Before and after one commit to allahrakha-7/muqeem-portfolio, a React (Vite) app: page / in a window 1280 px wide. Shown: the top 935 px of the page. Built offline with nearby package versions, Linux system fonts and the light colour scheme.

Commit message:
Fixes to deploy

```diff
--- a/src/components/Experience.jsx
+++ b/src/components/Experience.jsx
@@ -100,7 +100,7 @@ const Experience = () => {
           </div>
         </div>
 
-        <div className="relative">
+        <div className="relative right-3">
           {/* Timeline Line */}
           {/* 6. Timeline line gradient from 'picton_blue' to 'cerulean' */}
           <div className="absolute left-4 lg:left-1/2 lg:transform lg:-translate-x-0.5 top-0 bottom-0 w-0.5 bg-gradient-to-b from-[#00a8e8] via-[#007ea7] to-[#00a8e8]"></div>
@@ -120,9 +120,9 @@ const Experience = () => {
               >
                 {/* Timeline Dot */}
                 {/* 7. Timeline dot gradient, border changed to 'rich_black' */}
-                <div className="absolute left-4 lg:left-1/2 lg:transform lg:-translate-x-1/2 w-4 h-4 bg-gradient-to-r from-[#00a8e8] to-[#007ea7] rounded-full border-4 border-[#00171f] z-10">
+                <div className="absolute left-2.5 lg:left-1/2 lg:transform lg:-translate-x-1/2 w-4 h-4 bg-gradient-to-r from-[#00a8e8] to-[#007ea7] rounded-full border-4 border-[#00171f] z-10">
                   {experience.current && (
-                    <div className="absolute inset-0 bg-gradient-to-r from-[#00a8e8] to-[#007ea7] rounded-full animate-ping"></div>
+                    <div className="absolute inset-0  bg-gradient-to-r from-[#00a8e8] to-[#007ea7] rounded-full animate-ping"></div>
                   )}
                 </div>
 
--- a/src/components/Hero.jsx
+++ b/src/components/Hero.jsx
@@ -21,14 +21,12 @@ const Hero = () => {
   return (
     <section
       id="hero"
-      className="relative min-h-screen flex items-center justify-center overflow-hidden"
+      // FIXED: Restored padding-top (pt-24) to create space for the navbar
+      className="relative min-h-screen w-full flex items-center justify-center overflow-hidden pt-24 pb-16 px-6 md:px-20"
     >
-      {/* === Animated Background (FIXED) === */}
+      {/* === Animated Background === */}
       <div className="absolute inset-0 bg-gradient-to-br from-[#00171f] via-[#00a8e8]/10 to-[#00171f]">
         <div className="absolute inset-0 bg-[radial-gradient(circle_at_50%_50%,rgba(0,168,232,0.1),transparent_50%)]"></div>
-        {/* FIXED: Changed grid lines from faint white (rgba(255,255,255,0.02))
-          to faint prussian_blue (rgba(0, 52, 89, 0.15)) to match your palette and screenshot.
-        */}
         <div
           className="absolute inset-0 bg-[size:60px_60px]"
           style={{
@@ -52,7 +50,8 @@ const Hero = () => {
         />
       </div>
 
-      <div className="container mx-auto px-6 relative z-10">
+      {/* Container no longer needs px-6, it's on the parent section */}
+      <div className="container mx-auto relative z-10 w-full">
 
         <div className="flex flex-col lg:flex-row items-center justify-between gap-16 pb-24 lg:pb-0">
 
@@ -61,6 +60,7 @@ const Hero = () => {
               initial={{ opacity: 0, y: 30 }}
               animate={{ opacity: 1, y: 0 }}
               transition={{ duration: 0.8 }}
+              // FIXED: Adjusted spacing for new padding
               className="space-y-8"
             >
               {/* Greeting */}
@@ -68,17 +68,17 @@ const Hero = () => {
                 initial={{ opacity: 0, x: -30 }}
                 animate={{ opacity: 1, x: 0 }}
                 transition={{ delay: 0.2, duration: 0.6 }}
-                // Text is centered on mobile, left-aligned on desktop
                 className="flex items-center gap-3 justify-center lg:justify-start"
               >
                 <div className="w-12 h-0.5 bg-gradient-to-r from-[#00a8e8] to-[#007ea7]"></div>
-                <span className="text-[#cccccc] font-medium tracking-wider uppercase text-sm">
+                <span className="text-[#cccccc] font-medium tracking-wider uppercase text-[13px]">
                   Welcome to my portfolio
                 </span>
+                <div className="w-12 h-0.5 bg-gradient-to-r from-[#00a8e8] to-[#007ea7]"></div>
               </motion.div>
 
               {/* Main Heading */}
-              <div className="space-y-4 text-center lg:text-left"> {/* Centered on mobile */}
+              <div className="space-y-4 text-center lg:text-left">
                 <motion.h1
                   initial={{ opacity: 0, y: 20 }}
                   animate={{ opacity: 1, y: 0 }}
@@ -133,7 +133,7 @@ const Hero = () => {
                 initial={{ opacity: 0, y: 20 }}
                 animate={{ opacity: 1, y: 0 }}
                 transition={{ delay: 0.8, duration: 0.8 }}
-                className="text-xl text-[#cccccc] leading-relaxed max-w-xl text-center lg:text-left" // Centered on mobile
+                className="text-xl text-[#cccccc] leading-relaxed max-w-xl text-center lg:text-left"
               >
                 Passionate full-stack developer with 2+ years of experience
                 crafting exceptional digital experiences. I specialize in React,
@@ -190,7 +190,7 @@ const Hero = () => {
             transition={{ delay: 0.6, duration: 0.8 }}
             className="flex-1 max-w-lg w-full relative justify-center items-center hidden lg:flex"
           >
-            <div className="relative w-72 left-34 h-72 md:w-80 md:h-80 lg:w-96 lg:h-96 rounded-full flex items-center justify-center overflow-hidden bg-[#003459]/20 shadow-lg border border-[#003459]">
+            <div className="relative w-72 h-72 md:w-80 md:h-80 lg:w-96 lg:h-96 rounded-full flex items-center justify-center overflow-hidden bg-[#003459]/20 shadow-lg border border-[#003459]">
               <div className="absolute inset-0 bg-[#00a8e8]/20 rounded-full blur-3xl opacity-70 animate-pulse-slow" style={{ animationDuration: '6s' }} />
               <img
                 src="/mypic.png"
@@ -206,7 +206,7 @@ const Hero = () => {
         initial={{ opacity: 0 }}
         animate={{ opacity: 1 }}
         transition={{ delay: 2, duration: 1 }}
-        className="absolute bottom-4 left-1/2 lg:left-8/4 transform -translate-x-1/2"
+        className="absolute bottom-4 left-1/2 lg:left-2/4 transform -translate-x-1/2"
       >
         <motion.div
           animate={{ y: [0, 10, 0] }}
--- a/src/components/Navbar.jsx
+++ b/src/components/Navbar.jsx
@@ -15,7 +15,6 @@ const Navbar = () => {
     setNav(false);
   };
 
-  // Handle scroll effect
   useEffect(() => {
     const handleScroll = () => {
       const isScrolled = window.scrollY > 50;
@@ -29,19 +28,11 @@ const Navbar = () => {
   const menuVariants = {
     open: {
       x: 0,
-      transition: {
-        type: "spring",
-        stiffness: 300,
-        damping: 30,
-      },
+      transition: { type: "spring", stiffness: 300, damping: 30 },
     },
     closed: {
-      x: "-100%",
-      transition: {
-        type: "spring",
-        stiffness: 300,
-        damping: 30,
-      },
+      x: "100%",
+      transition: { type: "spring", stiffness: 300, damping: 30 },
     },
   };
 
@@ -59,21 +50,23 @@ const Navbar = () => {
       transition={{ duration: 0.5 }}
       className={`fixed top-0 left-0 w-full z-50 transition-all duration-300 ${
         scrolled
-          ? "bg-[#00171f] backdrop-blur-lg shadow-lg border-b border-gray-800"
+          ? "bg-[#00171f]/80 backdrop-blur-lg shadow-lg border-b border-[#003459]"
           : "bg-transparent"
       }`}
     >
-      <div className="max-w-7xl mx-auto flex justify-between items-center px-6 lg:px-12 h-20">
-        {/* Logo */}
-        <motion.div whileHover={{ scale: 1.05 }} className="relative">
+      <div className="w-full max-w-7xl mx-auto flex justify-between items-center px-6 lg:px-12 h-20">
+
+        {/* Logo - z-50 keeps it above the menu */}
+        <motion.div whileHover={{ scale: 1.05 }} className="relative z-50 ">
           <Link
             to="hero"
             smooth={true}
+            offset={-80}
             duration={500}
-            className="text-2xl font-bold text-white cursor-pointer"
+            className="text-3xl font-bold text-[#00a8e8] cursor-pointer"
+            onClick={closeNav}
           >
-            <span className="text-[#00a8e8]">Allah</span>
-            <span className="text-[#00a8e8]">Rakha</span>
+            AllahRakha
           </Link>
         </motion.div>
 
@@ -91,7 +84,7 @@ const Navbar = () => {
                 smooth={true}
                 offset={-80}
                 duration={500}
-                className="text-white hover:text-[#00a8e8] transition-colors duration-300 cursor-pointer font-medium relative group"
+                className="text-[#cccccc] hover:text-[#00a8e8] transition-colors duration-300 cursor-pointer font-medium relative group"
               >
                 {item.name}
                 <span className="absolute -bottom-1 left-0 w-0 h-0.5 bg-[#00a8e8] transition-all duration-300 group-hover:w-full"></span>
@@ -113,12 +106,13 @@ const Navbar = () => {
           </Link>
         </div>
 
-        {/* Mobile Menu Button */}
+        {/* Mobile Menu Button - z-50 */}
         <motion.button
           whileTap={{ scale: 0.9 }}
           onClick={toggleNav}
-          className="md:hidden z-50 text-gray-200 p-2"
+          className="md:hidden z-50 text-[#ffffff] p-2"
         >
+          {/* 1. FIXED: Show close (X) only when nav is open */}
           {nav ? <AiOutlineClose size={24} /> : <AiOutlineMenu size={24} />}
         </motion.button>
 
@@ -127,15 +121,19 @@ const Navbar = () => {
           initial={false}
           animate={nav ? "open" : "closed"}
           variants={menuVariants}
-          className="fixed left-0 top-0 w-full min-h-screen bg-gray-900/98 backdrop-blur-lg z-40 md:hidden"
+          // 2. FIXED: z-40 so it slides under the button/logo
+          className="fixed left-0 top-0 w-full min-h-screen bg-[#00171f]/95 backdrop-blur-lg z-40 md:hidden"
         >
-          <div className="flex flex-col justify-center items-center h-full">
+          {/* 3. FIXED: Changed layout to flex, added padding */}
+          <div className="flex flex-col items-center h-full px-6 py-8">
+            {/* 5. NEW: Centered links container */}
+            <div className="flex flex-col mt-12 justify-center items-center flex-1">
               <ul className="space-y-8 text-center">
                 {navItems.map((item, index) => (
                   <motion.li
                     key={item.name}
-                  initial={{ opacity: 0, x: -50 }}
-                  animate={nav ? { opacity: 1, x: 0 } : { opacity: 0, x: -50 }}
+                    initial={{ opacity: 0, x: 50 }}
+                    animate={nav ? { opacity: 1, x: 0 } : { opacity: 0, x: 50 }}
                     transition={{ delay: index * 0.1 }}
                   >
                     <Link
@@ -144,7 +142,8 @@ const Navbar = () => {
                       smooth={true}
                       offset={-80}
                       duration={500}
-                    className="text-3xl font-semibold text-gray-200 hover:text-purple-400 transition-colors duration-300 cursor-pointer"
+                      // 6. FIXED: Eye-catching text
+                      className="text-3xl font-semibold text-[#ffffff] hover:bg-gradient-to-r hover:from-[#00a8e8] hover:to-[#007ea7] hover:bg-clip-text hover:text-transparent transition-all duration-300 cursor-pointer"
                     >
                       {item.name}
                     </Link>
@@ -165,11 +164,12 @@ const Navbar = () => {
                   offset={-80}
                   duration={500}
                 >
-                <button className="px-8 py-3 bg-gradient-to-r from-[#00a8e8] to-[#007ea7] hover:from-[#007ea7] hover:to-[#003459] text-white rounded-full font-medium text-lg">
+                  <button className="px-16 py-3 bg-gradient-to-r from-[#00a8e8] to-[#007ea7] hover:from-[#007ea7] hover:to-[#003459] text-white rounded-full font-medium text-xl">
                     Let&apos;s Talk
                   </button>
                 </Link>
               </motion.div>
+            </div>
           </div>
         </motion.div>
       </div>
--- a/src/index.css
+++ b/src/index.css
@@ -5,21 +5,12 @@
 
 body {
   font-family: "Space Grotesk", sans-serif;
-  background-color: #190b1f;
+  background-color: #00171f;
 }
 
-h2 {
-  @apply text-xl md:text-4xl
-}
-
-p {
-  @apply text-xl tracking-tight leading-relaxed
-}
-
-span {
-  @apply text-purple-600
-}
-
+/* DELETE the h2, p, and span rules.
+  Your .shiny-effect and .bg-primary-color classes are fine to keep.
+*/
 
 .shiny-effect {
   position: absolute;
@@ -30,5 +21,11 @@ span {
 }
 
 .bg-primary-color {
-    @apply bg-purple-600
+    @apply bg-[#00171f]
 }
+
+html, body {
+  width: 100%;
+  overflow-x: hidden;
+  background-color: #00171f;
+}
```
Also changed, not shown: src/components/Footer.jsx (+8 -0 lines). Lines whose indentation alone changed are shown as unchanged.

◆ WHAT YOU SHOULD DO ◆
Please find out how many lines of the material contain the string "inset" and answer with the count alone.

◆ YOUR RESPONSE ◆
6